"We're ending the year on a strong note with figures showing the unemployment rate has fallen every month in 2017, and is now at the lowest it's been in over 40 years," said Minister for Employment, Damian Hinds.

"Employment is at a near-record high, and there are over 3 million more people in work now compared to 2010 – that's more than the population of Greater Manchester. Universal Credit is helping people get into work quicker, and ensuring they get more money in their pockets for every hour they work."

Average weekly earnings rose by 2.5% year-on-year, in line with the figure analysts expected, while the previous month's 2.2% gain was revised up to 2.3%.

When excluding bonuses, earnings grew 2.3%, marginally above the 2.2% forecast and the previous month's reading. However, when the impact of inflation is factored in, real weekly wages fell by 0.2%, when including bonuses and by 0.4% when excluding bonuses, compared with a year earlier.

Labour market remains robust

Ben Brettell, senior economist at Hargreaves Lansdown, said the labour market remained robust, with employment close to all-time highs and plenty of vacancies available.

"The pay squeeze continues for now, but with wages growing a little more strongly and inflation set to fall back in the new year, this looks like it'll come to an end in the next few months," he added.

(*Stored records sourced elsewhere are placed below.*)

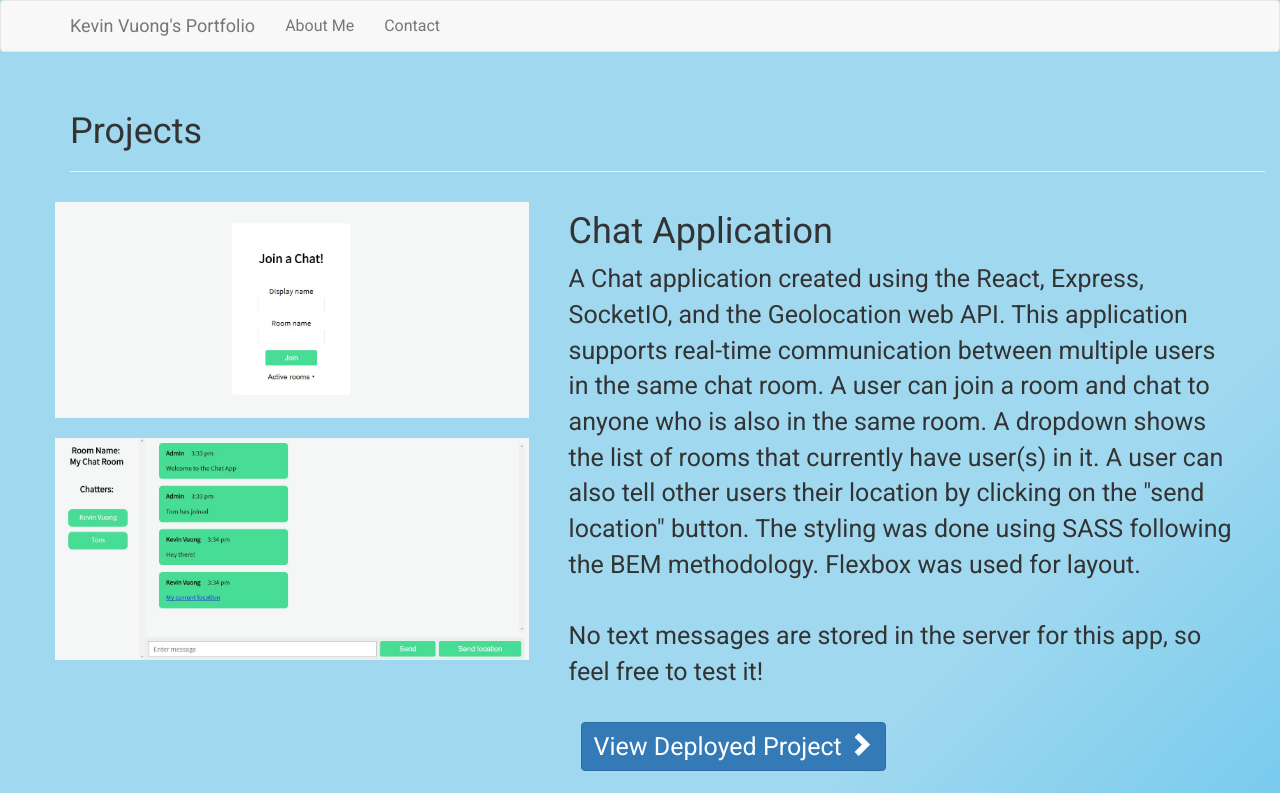
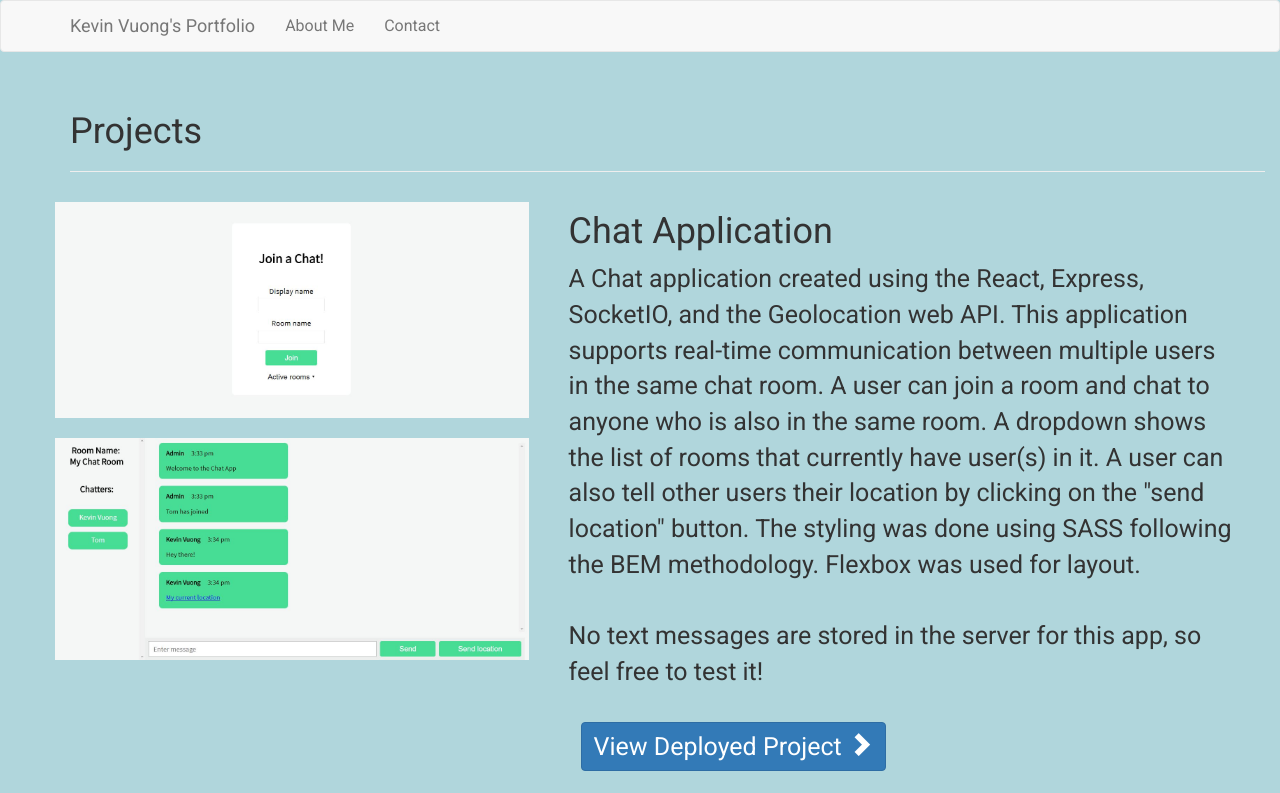
Before and after one commit to kevinvuong1/portfolio-site, a React (Create React App) app: page / in a window 1280 px wide. Shown: the top 793 px of the page. Built offline with nearby package versions, Linux system fonts and the light colour scheme.

Commit message:
change background color

```diff
--- a/src/App.css
+++ b/src/App.css
@@ -2,14 +2,8 @@
   text-align: left;
   font-size: 16px;
     font-family: 'Roboto', sans-serif;
-
-
-    /* Permalink - use to edit and share this gradient: http://colorzilla.com/gradient-editor/#9fd8ef+54,2ab0ed+100 */
-    background: #9fd8ef; /* Old browsers */
-    background: -moz-linear-gradient(-45deg, #9fd8ef 54%, #2ab0ed 100%); /* FF3.6-15 */
-    background: -webkit-linear-gradient(-45deg, #9fd8ef 54%,#2ab0ed 100%); /* Chrome10-25,Safari5.1-6 */
-    background: linear-gradient(135deg, #9fd8ef 54%,#2ab0ed 100%); /* W3C, IE10+, FF16+, Chrome26+, Opera12+, Safari7+ */
-    filter: progid:DXImageTransform.Microsoft.gradient( startColorstr='#9fd8ef', endColorstr='#2ab0ed',GradientType=1 ); /* IE6-9 fallback on horizontal gradient */}
+    background-color: #B0D6DC;
+}
 
 @keyframes App-logo-spin {
   from { transform: rotate(0deg); }
```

"We should remember, however, that the only true driver of real pay growth and rising living standards is productivity growth. This is something the UK has struggled with since the financial crisis, and as yet nobody seems to have solved the puzzle."

Andrew Wishart, UK Economist at Capital Economics, added the latest figures were source of optimism.

"We doubt the weakness in employment will persist for too much longer given that all of the hiring surveys that we track point to annual employment growth accelerating significantly from the current 1%, while unfilled vacancies are at a record high," he said.

Economists have previously warned the squeeze on households was being exacerbated by subdued wage growth, and data released yesterday showed inflation climbed to the highest level in over five in and a half years in November.

Inflation rose 3.1% year-on-year last month, compared with the 3% growth recorded in October and September. The figure was the highest level on record since March 2012 and will force Bank of England Governor Mark Carney to write a letter to the Chancellor explaining why price growth is so far above the BoE's 2% target.

The ONS added that the employment rate – the proportion of people aged from 16 to 64 who were in work – stood at 75.1%, falling 0.2 percentage points from the previous quarter.